The regional concept is not new to the United States. In 1991, President George H. W. Bush tried to attach this nonproliferation vision to the Middle East peace process then unfolding in Madrid. The United States and Russia cosponsored a multilateral committee on arms control (along with multilateral committees on water, refugees, environment and economic cooperation). Unfortunately, President Clinton embraced the separate bilateral negotiations in the Israel-Palestinian track and the Israeli-Syrian track. Thus, he ignored the multilateral tracks. The arms-control committee evaporated with the deterioration of the Oslo process in the aftermath of the 2000 Palestinian uprising.
The 2002 Arab Peace Initiative (API), which offers Israel peace and normal relations with Arab countries in return for territories and a just solution to the refugee problem, represented another basis for a comprehensive solution. The API is mentioned in the Middle East Road Map that President George W. Bush presented in 2003. A few months before that, the API was endorsed by the Organization of Islamic Cooperation in its annual meeting, which took place in Teheran. It would be difficult for Iran to turn down an American-Israeli plan that ended forty-five years of occupation of what they perceive as Muslim land. In addition, they would be able to take credit for the establishment of a Palestinian State, ending the Jewish annexation of the holy sites in Jerusalem and finding a solution to the Palestinian problem. The plan would leave the door open for a settlement with Syria and Lebanon on the basis of territories for peace and security arrangements.
The Nuclear Nonproliferation Treaty conference, scheduled to be held in Helsinki in December, offers Israel and Iran a platform for building the pillars of proliferation of peace and nonproliferation of WMD. Two years ago, Israel voiced opposition to such a conference, but according to an April 11 report in Ha'aretz Israeli Daily, Finland's undersecretary of state for foreign affairs Jaakko Laajava visited Jerusalem recently for talks about Israel's involvement in the conference. In January, Laajava met with Iran's foreign minister Ali Akbar Salehi. He also visited other regional countries and held meetings with UN officials as well as representatives of countries that have permanent membership in the UN Security Council.
Despite Israel's concern that the Arab countries will use the conference to curb its nuclear capability, Israeli officials did not refuse to participate in the disarmament talks in Finland. In its final decision, the Israeli government will have to take into consideration the American position. Washington is concerned that if Israel decides to turn down the invitation to the Helsinki meeting, the conference will fail, thus causing an erosion of the NPT mechanism.

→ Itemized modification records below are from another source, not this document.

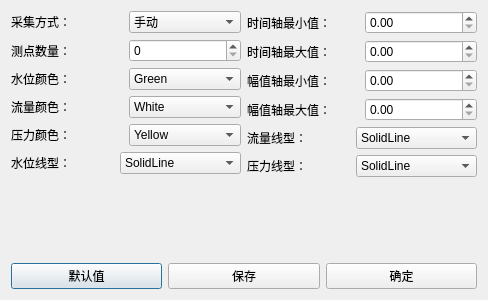
The window that Theme/settingdialog.ui (uufree/Qt) describes before a commit, drawn with Qt 5.
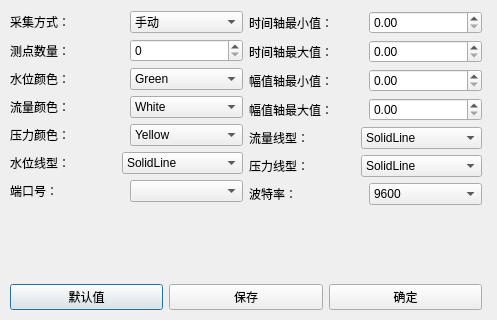
The same window after the commit.

```diff
--- a/Theme/settingdialog.ui
+++ b/Theme/settingdialog.ui
@@ -6,17 +6,24 @@
    <rect>
     <x>0</x>
     <y>0</y>
-    <width>488</width>
-    <height>300</height>
+    <width>497</width>
+    <height>320</height>
    </rect>
   </property>
   <property name="windowTitle">
    <string>Dialog</string>
   </property>
+  <widget class="QWidget" name="">
+   <property name="geometry">
+    <rect>
+     <x>10</x>
+     <y>11</y>
+     <width>472</width>
+     <height>299</height>
+    </rect>
+   </property>
   <layout class="QGridLayout" name="gridLayout">
    <item row="0" column="0">
-    <layout class="QVBoxLayout" name="verticalLayout_3">
-     <item>
       <layout class="QHBoxLayout" name="horizontalLayout_8">
        <item>
         <layout class="QVBoxLayout" name="verticalLayout">
@@ -518,8 +525,24 @@
            </item>
           </layout>
          </item>
-        </layout>
-       </item>
+        <item>
+         <layout class="QHBoxLayout" name="horizontalLayout_16">
+          <item>
+           <widget class="QLabel" name="label_15">
+            <property name="text">
+             <string>端口号：</string>
+            </property>
+           </widget>
+          </item>
+          <item>
+           <widget class="QComboBox" name="serialPort"/>
+          </item>
+         </layout>
+        </item>
+       </layout>
+      </item>
+      <item>
+       <layout class="QVBoxLayout" name="verticalLayout_3">
        <item>
         <layout class="QVBoxLayout" name="verticalLayout_2">
          <item>
@@ -666,22 +689,64 @@
          </item>
         </layout>
        </item>
-      </layout>
+        <item>
+         <layout class="QHBoxLayout" name="horizontalLayout_17">
+          <item>
+           <widget class="QLabel" name="label_16">
+            <property name="text">
+             <string>波特率：</string>
+            </property>
+           </widget>
      </item>
      <item>
+           <widget class="QComboBox" name="baudRate">
+            <item>
+             <property name="text">
+              <string>9600</string>
+             </property>
+            </item>
+            <item>
+             <property name="text">
+              <string>1200</string>
+             </property>
+            </item>
+            <item>
+             <property name="text">
+              <string>2400</string>
+             </property>
+            </item>
+            <item>
+             <property name="text">
+              <string>4800</string>
+             </property>
+            </item>
+            <item>
+             <property name="text">
+              <string>19200</string>
+             </property>
+            </item>
+           </widget>
+          </item>
+         </layout>
+        </item>
+       </layout>
+      </item>
+     </layout>
+    </item>
+    <item row="1" column="0">
       <spacer name="verticalSpacer">
        <property name="orientation">
         <enum>Qt::Vertical</enum>
        </property>
        <property name="sizeHint" stdset="0">
         <size>
-         <width>20</width>
-         <height>40</height>
+        <width>465</width>
+        <height>17</height>
         </size>
        </property>
       </spacer>
      </item>
-     <item>
+    <item row="2" column="0">
       <layout class="QHBoxLayout" name="horizontalLayout_7">
        <item>
         <widget class="QPushButton" name="defaultButton">
@@ -707,8 +772,7 @@
       </layout>
      </item>
     </layout>
-   </item>
-  </layout>
+  </widget>
  </widget>
  <tabstops>
   <tabstop>acquireStyle</tabstop>
```
Lines whose indentation alone changed are shown as unchanged.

It is not a coincidence that the conference was scheduled for the end of the year. Unfortunately, as in other global conflicts, President Obama tailors his agenda to his reelection campaign, preferring to make populist, short-term anti-Iran statements that promise a standing ovation in AIPAC's convention. But a Madrid-like international conference could pave the way to a long-term regional peace and put an end to the Middle East nuclear race.
Akiva Eldar is the chief political columnist and an editorial writer for Haaretz. His columns also appear regularly in the Ha'aretz-Herald Tribune edition.